On a sociological level, I find it interesting that tragedies often pull people together. For instance, take the horrific problem of 9/11/01. The common denominator of what people have been saying all across America has been, "We have come together more closely as families and as a nation." One of the solutions that we as America came up with in response to the problem of 9/11 was to appreciate our families more and to re-prioritize our lives. Another solution that we came up with was to constantly be in a "state of alertness" and to "watch out for our neighbor". In such a previously individualistic society, this has been good for us as Americans.
There have been many other times that I have seen people pull together as communities when tragedy strikes. You can see it on the news as hurricanes hit, earthquakes rattle, fires blaze, and tornadoes strike. People generally pull together. Somehow, someway, they are able to get past the problem and are able to pull together with a creative solution to help one another.
In addition, organizations have been created to deal with and help overcome problems such as world hunger, homelessness, and the lack of medical care and supplies. Great advances have been made towards combating current diseases such as AIDS and cancer.
Creative solutions have the potential to change our cities, our nation, and our world. There are creative solutions to crime and poverty. There are creative solutions to war and divorces. There are creative solutions to health care and education. CREATIVITY ISN'T JUST ABOUT ART! (Anyone with CC certainly understands this.) It's about bringing creativity into everything, everywhere, and all the time. It's about redeeming whatever possible and changing what you can.
The attitude toward problems is equally a vital component to Chronic Creativity. The classic CC response to a problem might be, "Hmmm here is a problem... what can I do to help? What sort of solution can be offered to this obstacle?" Then, I can assure you that the person with CC will begin contemplating the various solutions available until the right solution comes up. Of course, if you have CC and want to be rid of the condition, then start to sit around and complain about every problem that comes your way. Gripe, moan, cry, and blame others for it. That is a sure way to be rid of CC right away!
If you WANT to be infected with Chronic Creativity, take this next shot:
Reconstruct the problems around you. Find solutions. Realize that there are things that you cannot change and things that you can. Your attitude toward problems is certainly something that you CAN change!
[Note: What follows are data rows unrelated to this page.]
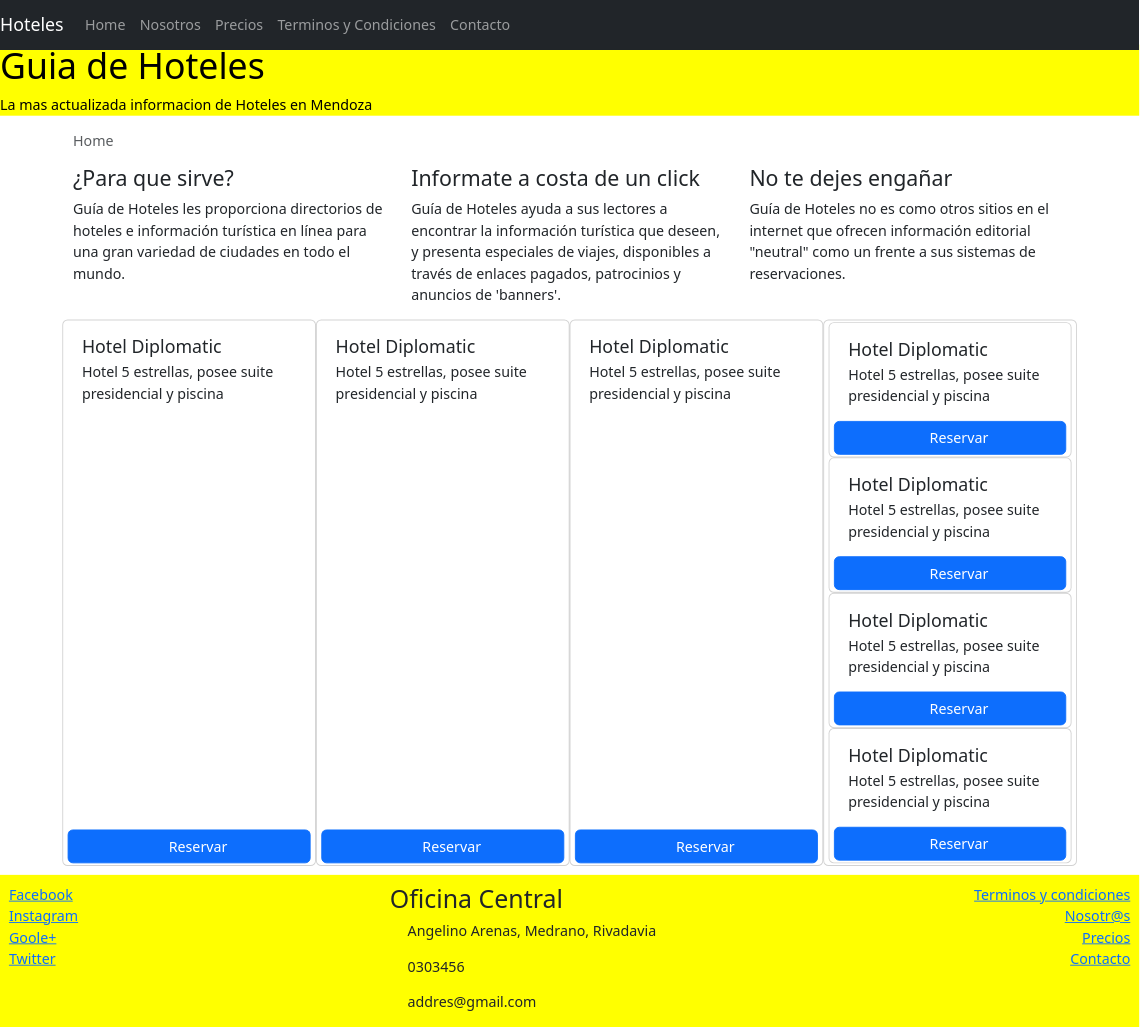
Repository: JulianMoralesSantoni/PaginaHoteles
Page: index.html
An editor plug-in stored every save of this project. The page is shown before and after the next save, followed by the edit.
The browser window is 1280 px wide. The page is 1282 px wide, so the pictures cover 1282 px, including what lies to the right of the window. The pictures show the whole page, at 89% of full size.
Some web fonts or font styles are not loaded; a fallback is used. Some web libraries are served in a nearby version.

Above is the page before, as saved 2021-03-30 01:17:28.

After the next save:
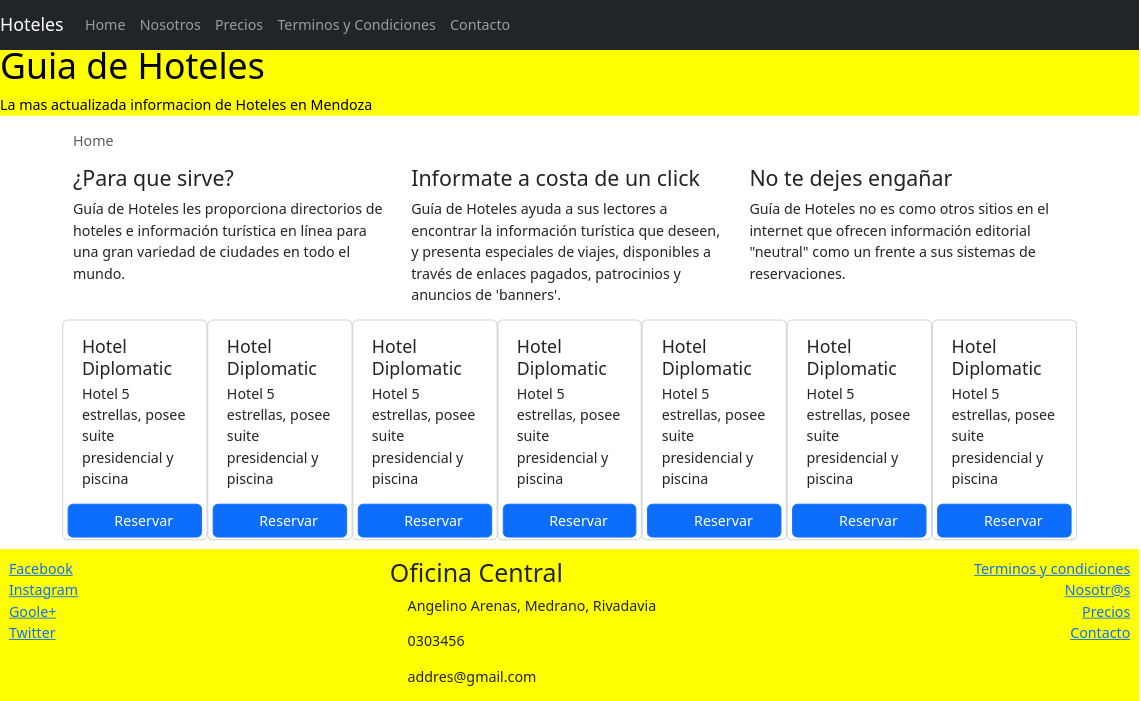
Saved 2 min 17 s later.
--- a/index.html
+++ b/index.html
@@ -97,7 +97,7 @@
                 <div><button class="btn btn-primary  btn-reserva"><span class="oi oi-plus footer-address-icon" ></span>Reservar</button></div>
               </div>
 
-              <div class="card card-hotel d-flex flex-column justify-content-between ml-2">
+
 
      <div class="card card-hotel d-flex flex-column justify-content-between ml-2">
 
@@ -111,20 +111,22 @@
     <div class="card card-hotel d-flex flex-column justify-content-between ml-2">
 
       <div class="card-body">
-               <h5 class="card-title">Hotel Diplomatic</h5>
-               <h6 class="card-subtitle"></h6>
-                <p class="card-text">Hotel 5 estrellas, posee suite presidencial y piscina</p></div>
+        <h5 class="card-title">Hotel Diplomatic</h5>
+          <h6 class="card-subtitle"></h6>
+            <p class="card-text">Hotel 5 estrellas, posee suite presidencial y piscina</p></div>
                 <div><button class="btn btn-primary  btn-reserva"><span class="oi oi-plus footer-address-icon" ></span>Reservar</button></div>
-              </div>
+    </div>
 
-              <div class="card card-hotel d-flex flex-column justify-content-between ml-2">
+    <div class="card card-hotel d-flex flex-column justify-content-between ml-2">
 
-                <div class="card-body">
-                         <h5 class="card-title">Hotel Diplomatic</h5>
-                         <h6 class="card-subtitle"></h6>
-                          <p class="card-text">Hotel 5 estrellas, posee suite presidencial y piscina</p></div>
-                          <div><button class="btn btn-primary  btn-reserva"><span class="oi oi-plus footer-address-icon" ></span>Reservar</button></div>
-                        </div>
+     <div class="card-body">
+        <h5 class="card-title">Hotel Diplomatic</h5>
+          <h6 class="card-subtitle"></h6>
+            <p class="card-text">Hotel 5 estrellas, posee suite presidencial y piscina</p></div>
+              <div><button class="btn btn-primary  btn-reserva"><span class="oi oi-plus footer-address-icon" ></span>Reservar</button></div>
+    </div>
+
+
   <div class="card card-hotel d-flex flex-column justify-content-between ml-2">
 
     <div class="card-body">
@@ -132,7 +134,7 @@
              <h6 class="card-subtitle"></h6>
               <p class="card-text">Hotel 5 estrellas, posee suite presidencial y piscina</p></div>
               <div><button class="btn btn-primary  btn-reserva"><span class="oi oi-plus footer-address-icon" ></span>Reservar</button></div>
-            </div>
+   </div>
 
 
 
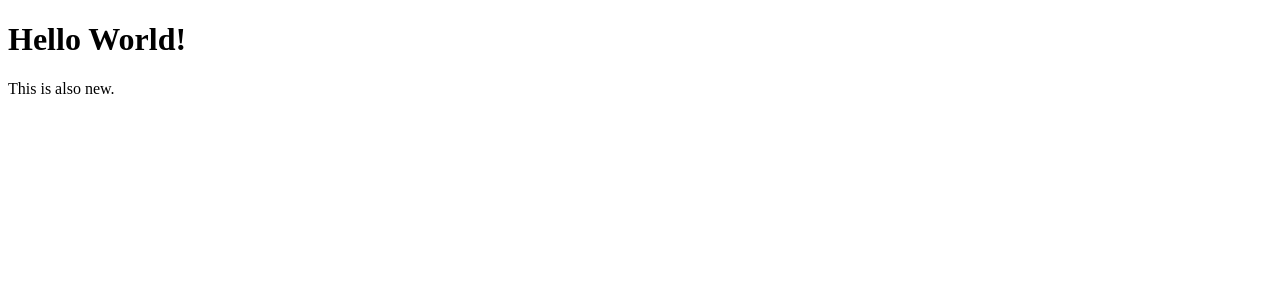
Repository: cameron-mendoza21/Game-Awards24-Fun
Page: http://localhost/
The author's editor kept a copy of each file at every save. The page is drawn from the files as they stood at one save, then again after the next save.
The browser window is 1280 px wide. The pictures show the whole page.
The page is served by the project's Node server (index.js).

Above is the page before, as saved 2024-11-19 21:58:00.
Not found: styles.css

After the next save:
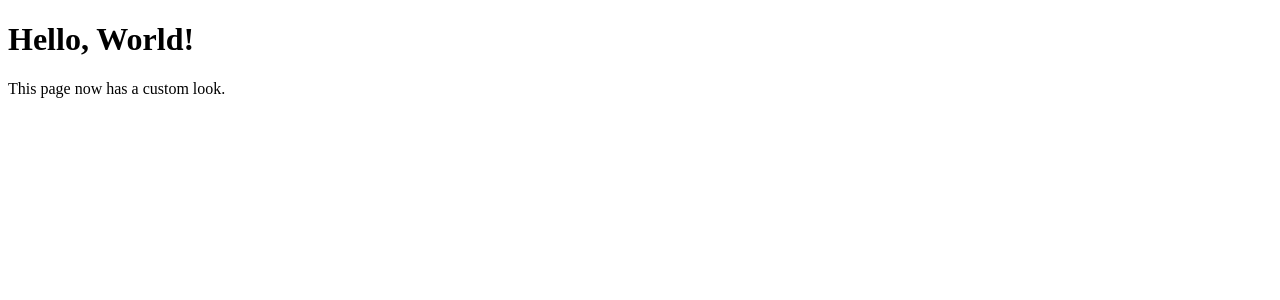
Saved 31 s later.
--- a/views/index.ejs
+++ b/views/index.ejs
@@ -4,14 +4,12 @@
     <meta charset="UTF-8">
     <meta name="viewport" content="width=device-width, initial-scale=1.0">
     <title><%= title %></title>
-    <link rel="stylesheet" href="styles.css">
+    <link rel="stylesheet" href="/styles.css">
 </head>
-
-
 <body>
     <div class="container">
-        <h1>Hello World!</h1>
-        <p>This is also new.</p>
+        <h1><%= message %></h1>
+        <p>This page now has a custom look.</p>
     </div>
 </body>
 </html>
This excerpt is from Chronic Creativity: A Diagnostic Look at the Condition and How to Become Infected ©2001 Angela K. Mack. All rights reserved.
Angela K. Mack is the Marketing Director and a Performing Arts Instructor at the North Shore Academy of the Arts. More
Interview with Angela Mack
The Value of An Idea
Chronic Creativity Introduction
Symptom 1: Claustrophobia
Symptom 2: Problemplasty
Symptom 3: Idea-itis
Symptom 4: Malaise
Symptom 5: Ingenuousness
Symptom 6: Hallucinations
Symptom 7: Offline Inspiration
"Symptom 8: Scatterbrain
Symptom 9: Creativity Epidemic
Chronic Creativity Conclusion